### [Your instructions]
Show, from the records below, all lines that contain the word "background".

Stored items
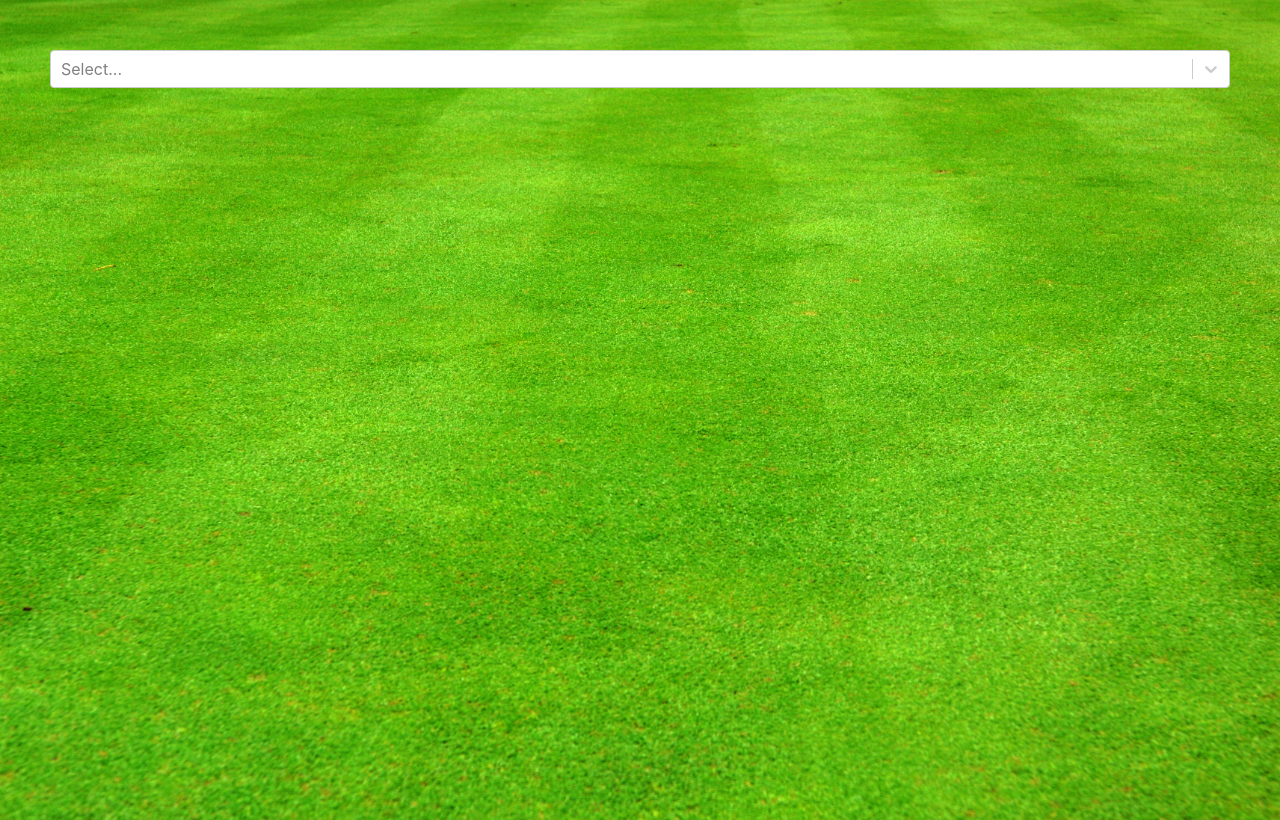
Repository: JorSargsyan/FootballApp
Page: /
These files come from the project's save history. The page is drawn as it stood at one moment and after the next save; the edit follows.
The browser window is 1280 px wide. The pictures show the whole page.
The page's requests for data from a server got no answer. The project was rebuilt for these pictures with package versions that can differ from the ones it lists, and the page was loaded fresh each time. No one was signed in, and anything a server would have sent is missing. Also part of the build but not shown: src/components/common/Table.js, src/components/TeamDetails/index.js.

Above is the page before, as saved 2019-07-13 18:00:51.

### public/index.html
<!DOCTYPE html>
<html lang="en">
  <head>
    <meta charset="utf-8" />
    <link rel="shortcut icon" href="%PUBLIC_URL%/favicon.ico" />
    <meta name="viewport" content="width=device-width, initial-scale=1" />
    <meta name="theme-color" content="#000000" />
    <!--
      manifest.json provides metadata used when your web app is installed on a
      user's mobile device or desktop. See https://developers.google.com/web/fundamentals/web-app-manifest/
    -->
    <link rel="manifest" href="%PUBLIC_URL%/manifest.json" />
    <link rel="stylesheet" href="https://fonts.googleapis.com/css?family=Roboto:300,400,500&display=swap" />
    <!--
      Notice the use of %PUBLIC_URL% in the tags above.
      It will be replaced with the URL of the `public` folder during the build.
      Only files inside the `public` folder can be referenced from the HTML.

      Unlike "/favicon.ico" or "favicon.ico", "%PUBLIC_URL%/favicon.ico" will
      work correctly both with client-side routing and a non-root public URL.
      Learn how to configure a non-root public URL by running `npm run build`.
    -->
    <title>React App</title>
  </head>
  <body>
    <noscript>You need to enable JavaScript to run this app.</noscript>
    <div id="root"></div>
    <!--
      This HTML file is a template.
      If you open it directly in the browser, you will see an empty page.

      You can add webfonts, meta tags, or analytics to this file.
      The build step will place the bundled scripts into the <body> tag.

      To begin the development, run `npm start` or `yarn start`.
      To create a production bundle, use `npm run build` or `yarn build`.
    -->
  </body>
</html>

### src/index.js
import React from 'react';
import ReactDOM from 'react-dom';
import './index.css';
import App from './App';
import { BrowserRouter } from 'react-router-dom';

ReactDOM.render(
<BrowserRouter>
        <App />
</BrowserRouter>,
 document.getElementById('root'));

### src/App.js
import React from 'react';
import './App.css';

import Container from "./components/Container"
import TeamDetails from "./components/TeamDetails"
import { Switch, Route } from 'react-router-dom'


const Main = () => (
  <main>
    <Switch>
      <Route exact path='/' component={Container}/>
      <Route path='/team/:id' component={TeamDetails}/>
    </Switch>
  </main>
)

function App() {
  return (
    <div className="App">

         <Main />
    </div>
  );
}

export default App;

### src/App.css

.App{
  padding: 50px;
  min-height: 100vh;
  background-attachment: fixed;
  background: url("assets/bg.jpg");
  background-repeat: no-repeat;
  background-size: cover;
}



.LeagueInfo{
  margin-top: 20px;
  box-shadow: 0 0 5px 2px #00000047;
  padding: 20px;
  background: #d5d5d5ad;
}

.LeagueInfo h2{
  font-size: 25px;
    color: #0a0a0ac2;
}

.LeagueInfo .img-area{
  display: flex;
  width: 300px;
  justify-content: space-between;
  align-items: center;
}

.LeagueInfo img{
  height: 60px;
  display: block;
}

.LeagueInfo img:nth-child(1){
  height: 35px;
}

.LeagueInfo img:nth-child(2){
  width: 100px;
  object-fit: contain;
  margin-left: 15px;
}

### src/components/Container/index.js
import React, { Component } from 'react'
import PropTypes from 'prop-types'
import Select from 'react-select';
import axios from 'axios';
import SimpleTable from "../common/Table"


const config = {
    headers: {
        "X-RapidAPI-Host": "api-football-v1.p.rapidapi.com",
        "X-RapidAPI-Key": "afc6347074msh5602bdc3ba130d0p170b44jsn6e420664b59f"
    }
}

export default class Container extends Component {

    static propTypes = {
        prop: PropTypes
    }

    state = {
        selectedOption: null,
        countries: [],
        league: [],
        standings:[],
    };

    handleChange = selectedOption => {
        this.setState({ selectedOption });
        axios.get(`https://api-football-v1.p.rapidapi.com/v2/leagues/country/${selectedOption.value}/${2018}`, config)
            .then(res => {
                let league = res.data.api.leagues[0];
                this.setState({ league });


                axios.get(`https://api-football-v1.p.rapidapi.com/v2/leagueTable/${league.league_id}`, config)
                .then(res => {
                    let standings = res.data.api.standings[0];
                    this.setState({ standings });
                })

            })
    };


    componentDidMount() {


        axios.get(`https://api-football-v1.p.rapidapi.com/v2/countries`, config)
            .then(res => {
                let countries = res.data.api.countries;
                countries = countries.map(i => { return { label: i.country, value: i.code } });
                this.setState({ countries });
            })
    }

    render() {
        const { selectedOption } = this.state;
        return (
            <div className="classes.root">
                <Select
                    value={selectedOption}
                    onChange={this.handleChange}
                    options={this.state.countries}
                />
                {this.state.standings.length > 0 &&
                <div className="LeagueInfo">
                    <h2>{this.state.league.country}</h2>
                    <div className='img-area'>
                        <img src={this.state.league.flag} />
                        <img src={this.state.league.logo} />
                    </div>
                    <SimpleTable
                    data={this.state.standings}
                    header={[
                        {name:"Rank",prop:"rank"},
                        {name:"Team Name",prop:"teamName"},
                        {name:"Points",prop:"points"},
                        {name:"Form",prop:"forme"},
                        {name:"Goals Difference",prop:"goalsDiff"},
                        {name:"Matches Played",prop:"matchPlayed"},
                        {name:"Win",prop:"Win"},
                        {name:"Draw",prop:"Draw"},
                        {name:"Lose",prop:"Lose"},
                        {name:"Status",prop:"status"}
                    ]}
                    ></SimpleTable>

                </div>
                 }
            </div>
        )
    }
}

Loaded but not shown: src/index.css (common file)

After the next save:
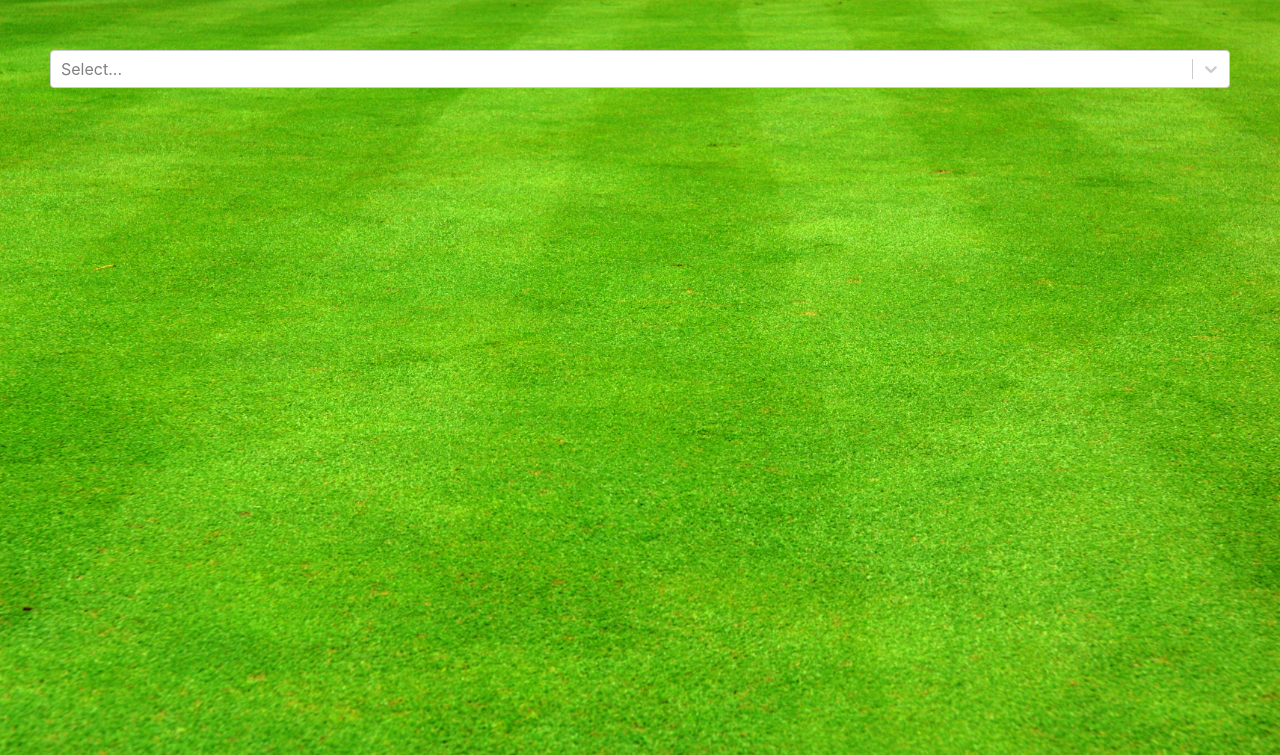
Saved 38 s later.
--- a/src/App.css
+++ b/src/App.css
@@ -1,7 +1,7 @@
 
 .App{
   padding: 50px;
-  min-height: 100vh;
+  min-height: 91vh;
   background-attachment: fixed;
   background: url("assets/bg.jpg");
   background-repeat: no-repeat;
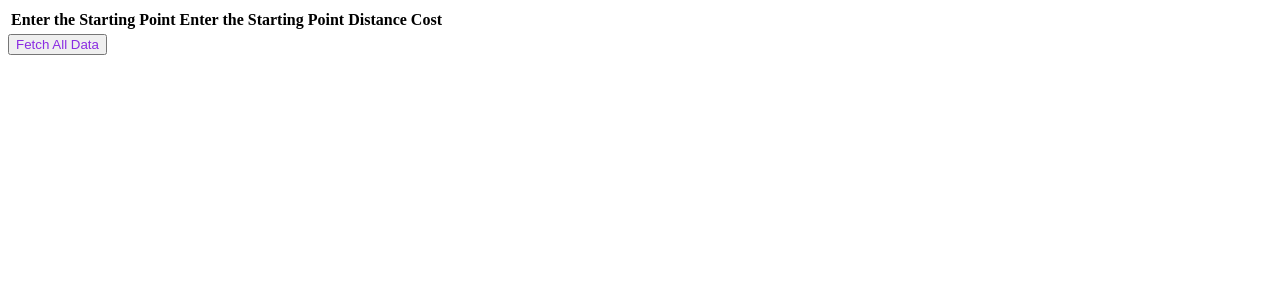
Repository: Gundeep-repos/407ETR_Assignment
Page: http://localhost/407ETR_Gundeep_Singh_assignment/
An editor plug-in stored every save of this project. The page is shown before and after the next save, followed by the edit.
The browser window is 1280 px wide. The pictures show the whole page.
The page is served by Tomcat 9.

Above is the page before, as saved 2021-07-03 23:47:57.

After the next save:
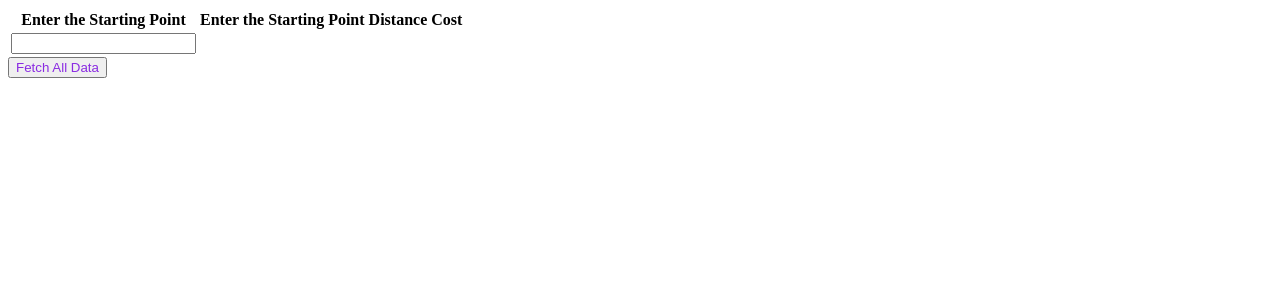
Saved 37 s later.
--- a/407ETR_Gundeep_Singh_assignment/WebContent/index.jsp
+++ b/407ETR_Gundeep_Singh_assignment/WebContent/index.jsp
@@ -80,7 +80,9 @@ function go2(){
 <th>Distance</th>
 <th>Cost</th>
 </tr>
-<tr></tr>
+<tr>
+<td><input type="text"></td>
+</tr>
 </table>
 </div>
 <button style="color: blueviolet" onclick="go2()">Fetch All Data</button>
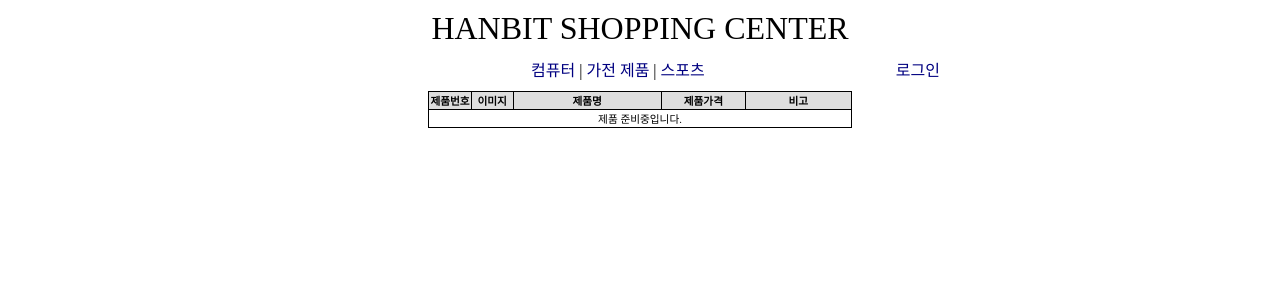
Repository: xlz5000/ICT
Page: http://localhost/spring_mvc02/WEB-INF/views/day08/product_list.jsp
The author's editor kept a copy of each file at every save. The page is drawn from the files as they stood at one save, then again after the next save.
The browser window is 1280 px wide. The pictures show the whole page.
The page is served by Tomcat 9. Nobody is signed in. The template is opened directly, without the code that normally fills it, so the values that code supplies are empty.

Above is the page before, as saved 2025-04-16 03:16:56.

After the next save:
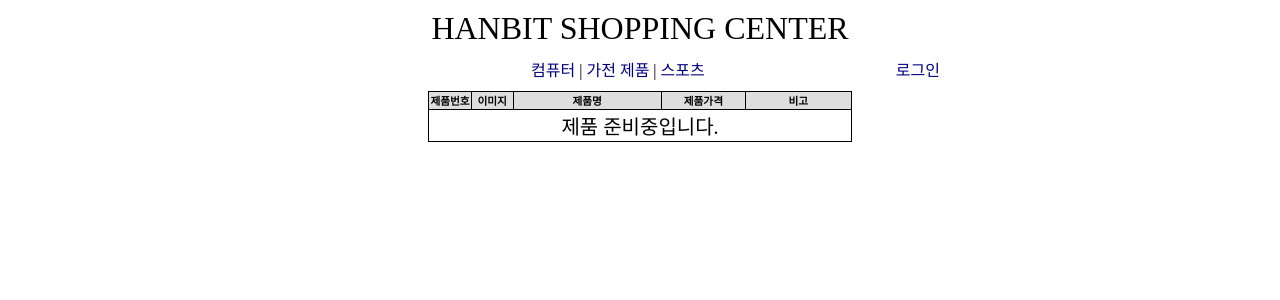
Saved 43 s later.
--- a/spring_mvc02/src/main/webapp/WEB-INF/views/day08/product_list.jsp
+++ b/spring_mvc02/src/main/webapp/WEB-INF/views/day08/product_list.jsp
@@ -48,7 +48,7 @@
 		<c:choose>
 			<c:when test="${empty shop_list}">
 				<tr>
-					<td colspan="5"><span id="nodata">제품 준비중입니다.</span></td>
+					<td colspan="5"><span style="font-size: 20px; margin-top: 30px;">제품 준비중입니다.</span></td>
 				</tr>
 			</c:when>
 			<c:otherwise>
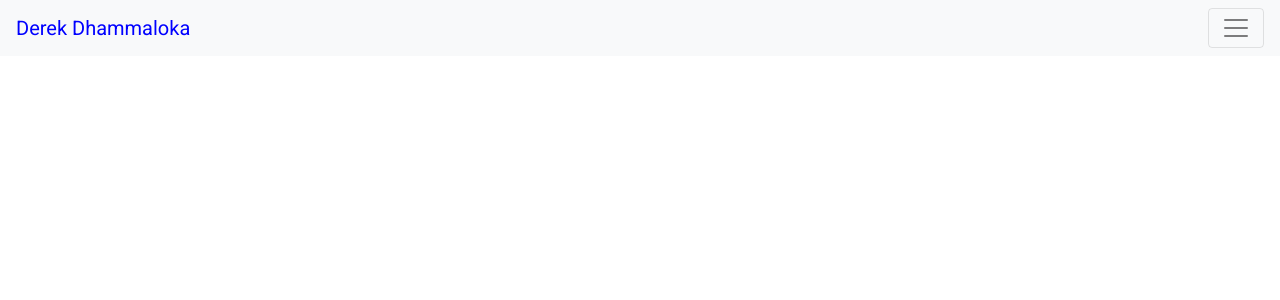
Repository: derektypist/product-landing-page
Page: index.html
The author's editor kept a record of every edit. The page is drawn from the files as they stood at one moment, then again after the next edit.
The browser window is 1280 px wide. The pictures show the whole page.

Above is the page before.

After the next edit:
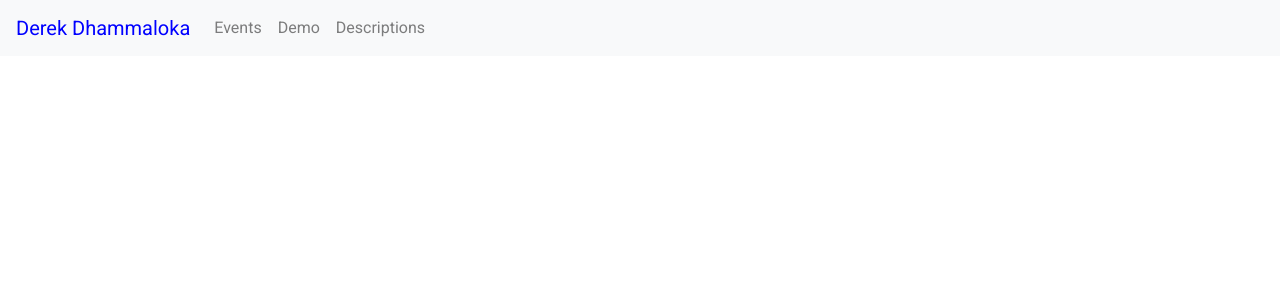
The edit:
--- a/index.html
+++ b/index.html
@@ -31,7 +31,7 @@
     <!-- Set Up Header -->
     <header id="header">
         <!-- Set Up Navigation -->
-        <nav class="navbar navbar-light bg-light fixed-top" id="nav-bar">
+        <nav class="navbar navbar-expand navbar-light bg-light fixed-top" id="nav-bar">
             <a class="navbar-brand mb-0 h1" href="index.html" id="header-img">Derek Dhammaloka</a>
             </a>
             <button class="navbar-toggler" type="button" data-toggle="collapse" data-target="#navbarNav" aria-controls="navbarNav" aria-expanded="false" aria-label="Toggle navigation">
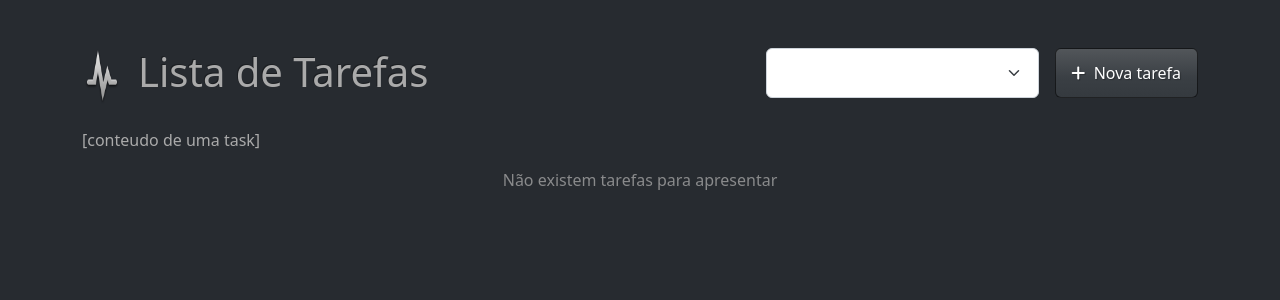
Repository: cargugati/lista_tarefas
Page: frontEnd/index.html
These files come from the project's save history. The page is drawn as it stood at one moment and after the next save; the edit follows.
The browser window is 1280 px wide. The pictures show the whole page.

Above is the page before, as saved 2023-03-18 20:28:05.

After the next save:
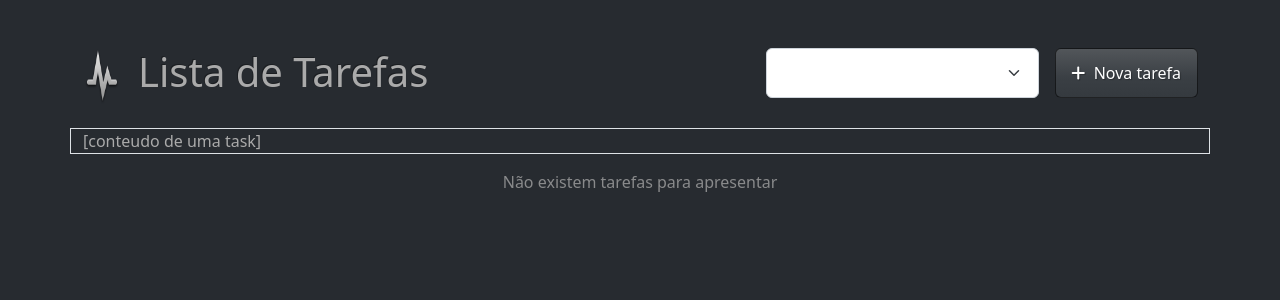
Saved 2 min 10 s later.
--- a/frontEnd/index.html
+++ b/frontEnd/index.html
@@ -36,7 +36,7 @@
 
     <!-- aspecto visual de uma tarefa -->
     <div class="row mb-3">
-      <div class="col-12">
+      <div class="col-12 border">
         [conteudo de uma task]
       </div>
     </div>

### [Response for this exercise]
  background-attachment: fixed;
  background: url("assets/bg.jpg");
  background-repeat: no-repeat;
  background-size: cover;
  background: #d5d5d5ad;
   background-attachment: fixed;
   background: url("assets/bg.jpg");
   background-repeat: no-repeat;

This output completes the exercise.